I can't think of one word or phrase that ticks all your boxes. Maybe some combination of the words and phrases below might convey what you want.
Hypocrite or hypocritical might be of some use in highlighting the inconsistency of the behaviour in ignoring some people but not others:
a person who claims to have certain moral principles or beliefs but behaves in a way that shows they are not sincere
User Valrog suggests biased above - a perfectly good answer.
In a very similar vein, bigot or bigoted might work - they are somewhat stronger than biased, and suggest an unreasonably closed mind, rather than a mere partiality one way or another:
someone who is bigoted has opinions that most people think are
unreasonable, especially about politics, race, or religion, and
refuses to consider other people’s opinions
To get more specific, if it is a sex-based discriminination, which you seem to suggest might be the case, the person in question might be called a chauvinist. (I think the noun is more commonly used than the adjective, chauvinistic.)
someone who believes that their own country, race, sex, or group is
better than any other; this word is used especially about men and
their attitude towards women.
Another idiom that might work for you is:
to choose very carefully from a number of possibilities; to be
You must take what you are given. You cannot pick and choose.
Meg is so beautiful. She can pick and choose from a whole range of boyfriends.
Selectively deaf or selective hearing also might describe one aspect of the situation in your question. This phrase hasn't made it into the dictionaries yet, but I'd think it would be generally understood.
Both the excerpts below try to put selective deafness in a scientific context. However, the phrase as usually used is heavily sarcastic, implying that there is no actual deafness at all.
"Did you hear me?" It's a question that many an exasperated wife has asked her husband.
By Stephen Adams, Medical Correspondent, 27 May 2011
The question is usually delivered in ironic fashion, because how could
he not have heard her request to unload the dishwasher? Does the
newspaper really rustle that loudly? But now men have an answer to
the charge that they are 'selectively deaf'. For scientists at
University College London have discovered that people really can "tune
out" the sounds around them to concentrate on the matter at hand...
Why can your partner never hear the phone ringing? It could be that their brains are wired to ignore some sounds.
We can all recall times when we were so engrossed in something that we
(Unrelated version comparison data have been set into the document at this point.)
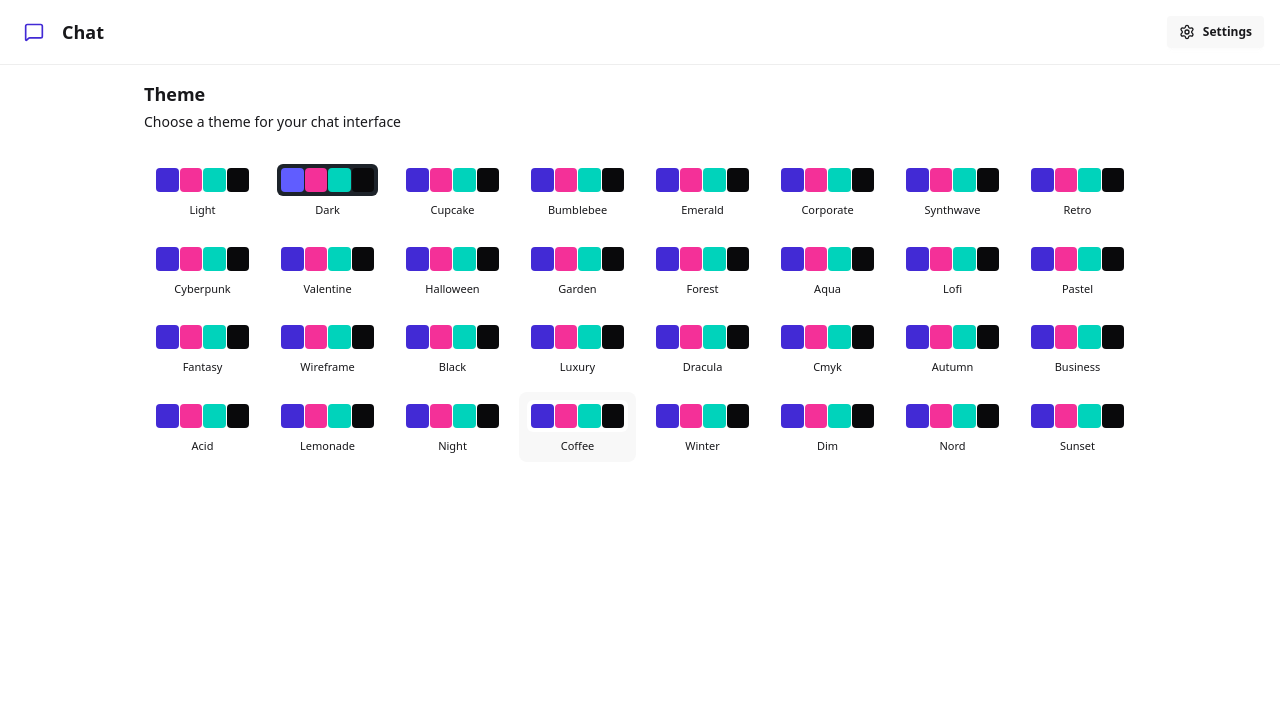
Repository: Subhashree-Nayak507/Chat_Application
Page: /settings (app in frontend/)
These files come from the project's save history. The page is drawn as it stood at one moment and after the next save; the edit follows.
The browser window is 1280 px wide. The pictures show the whole page.
The page's requests for data from a server got no answer. The project was rebuilt for these pictures with package versions that can differ from the ones it lists, and the page was loaded fresh each time. No one was signed in, and anything a server would have sent is missing. Also part of the build but not shown: frontend/vite.config.js, frontend/src/pages/SignUpPage.jsx, frontend/src/pages/LoginPage.jsx, frontend/src/pages/ProfilePage.jsx, frontend/src/pages/HomePage.jsx. Imported but missing from the stored project, and not drawn on this page: frontend/src/components/AuthImagePattern.

Above is the page before, as saved 2024-12-15 15:50:53.

After the next save:
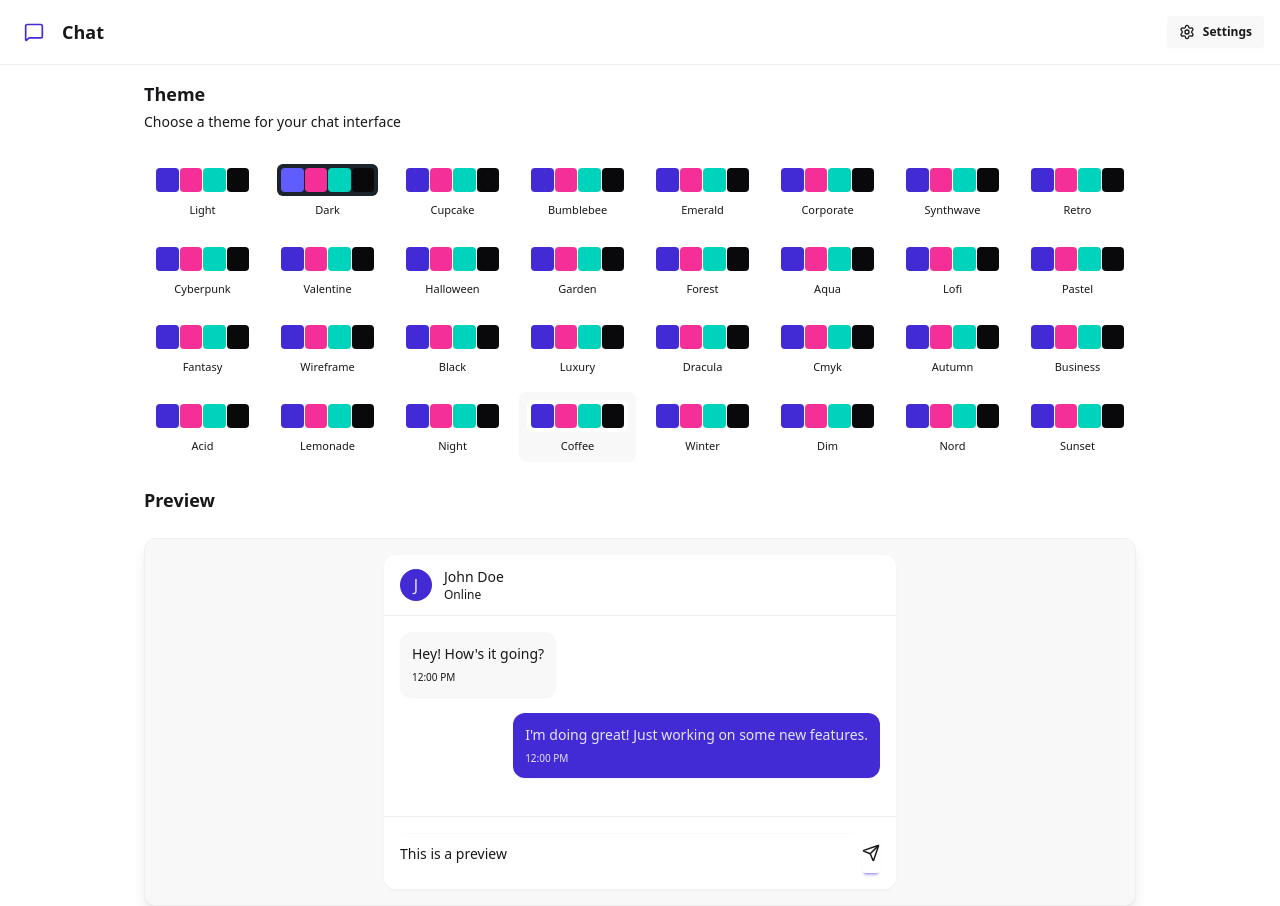
Saved 6 min 47 s later.
--- a/frontend/src/pages/SettingsPage.jsx
+++ b/frontend/src/pages/SettingsPage.jsx
@@ -1,4 +1,3 @@
-import React from 'react'
 import { THEMES } from "../constants";
 import { useThemeStore } from "../store/useThemeStore";
 import { Send } from "lucide-react";
@@ -8,18 +7,19 @@ const PREVIEW_MESSAGES = [
   { id: 2, content: "I'm doing great! Just working on some new features.", isSent: true },
 ];
 
+const SettingsPage = () => {
+  const { theme, setTheme } = useThemeStore();
 
-const SettingsPage = () => {
-  const { theme,setTheme } = useThemeStore();
   return (
-    <div className='h-screen conteiner mx-auto px-4 pt-20 max-w-5xl'>
-      <div className='space-y-6'>
-        <div className='flex flex-col gap-1'>
-          <h2 className='text-lg font-semibold'> Theme</h2>
-          <p className='text-sm text-base-content/70'> Choose a theme for your chat interface</p>
+    <div className="h-screen container mx-auto px-4 pt-20 max-w-5xl">
+      <div className="space-y-6">
+        <div className="flex flex-col gap-1">
+          <h2 className="text-lg font-semibold">Theme</h2>
+          <p className="text-sm text-base-content/70">Choose a theme for your chat interface</p>
         </div>
-        <div className='grid grid-cols-4 sm:grid-cols-6 md:grid-cols-8 gap-2'>
-        {THEMES.map((t) => (
+
+        <div className="grid grid-cols-4 sm:grid-cols-6 md:grid-cols-8 gap-2">
+          {THEMES.map((t) => (
             <button
               key={t}
               className={`
@@ -42,9 +42,75 @@ const SettingsPage = () => {
             </button>
           ))}
         </div>
+
+        {/* Preview Section */}
+        <h3 className="text-lg font-semibold mb-3">Preview</h3>
+        <div className="rounded-xl border border-base-300 overflow-hidden bg-base-100 shadow-lg">
+          <div className="p-4 bg-base-200">
+            <div className="max-w-lg mx-auto">
+              {/* Mock Chat UI */}
+              <div className="bg-base-100 rounded-xl shadow-sm overflow-hidden">
+                {/* Chat Header */}
+                <div className="px-4 py-3 border-b border-base-300 bg-base-100">
+                  <div className="flex items-center gap-3">
+                    <div className="w-8 h-8 rounded-full bg-primary flex items-center justify-center text-primary-content font-medium">
+                      J
+                    </div>
+                    <div>
+                      <h3 className="font-medium text-sm">John Doe</h3>
+                      <p className="text-xs text-base-content/70">Online</p>
+                    </div>
+                  </div>
+                </div>
+
+                {/* Chat Messages */}
+                <div className="p-4 space-y-4 min-h-[200px] max-h-[200px] overflow-y-auto bg-base-100">
+                  {PREVIEW_MESSAGES.map((message) => (
+                    <div
+                      key={message.id}
+                      className={`flex ${message.isSent ? "justify-end" : "justify-start"}`}
+                    >
+                      <div
+                        className={`
+                          max-w-[80%] rounded-xl p-3 shadow-sm
+                          ${message.isSent ? "bg-primary text-primary-content" : "bg-base-200"}
+                        `}
+                      >
+                        <p className="text-sm">{message.content}</p>
+                        <p
+                          className={`
+                            text-[10px] mt-1.5
+                            ${message.isSent ? "text-primary-content/70" : "text-base-content/70"}
+                          `}
+                        >
+                          12:00 PM
+                        </p>
+                      </div>
+                    </div>
+                  ))}
+                </div>
+
+                {/* Chat Input */}
+                <div className="p-4 border-t border-base-300 bg-base-100">
+                  <div className="flex gap-2">
+                    <input
+                      type="text"
+                      className="input input-bordered flex-1 text-sm h-10"
+                      placeholder="Type a message..."
+                      value="This is a preview"
+                      readOnly
+                    />
+                    <button className="btn btn-primary h-10 min-h-0">
+                      <Send size={18} />
+                    </button>
+                  </div>
+                </div>
+              </div>
+            </div>
+          </div>
+        </div>
       </div>
     </div>
-  )
-}
-
-export default SettingsPage
+  );
+};
+export default SettingsPage;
were oblivious to our surroundings.
Regularly recurring sounds also often don’t register, especially if
they don’t require any reaction from us. An example is people living
next to a railway line who don’t hear the passing trains anymore.
There’s a difference between physically hearing a sound and
consciously registering it. To put it simply, you “hear” what you
focus on or pay attention to – even if you choose not to react. A case
in point is when someone at a cocktail party manages to drown out the
peripheral noise to have a conversation with one or two people.
Selective hearing is not necessarily a case of people pretending not to hear, it’s actually a way for our brains to filter out extraneous
noise so we can concentrate on what’s important at that moment.
(Emphasis in the quotes above is mine.)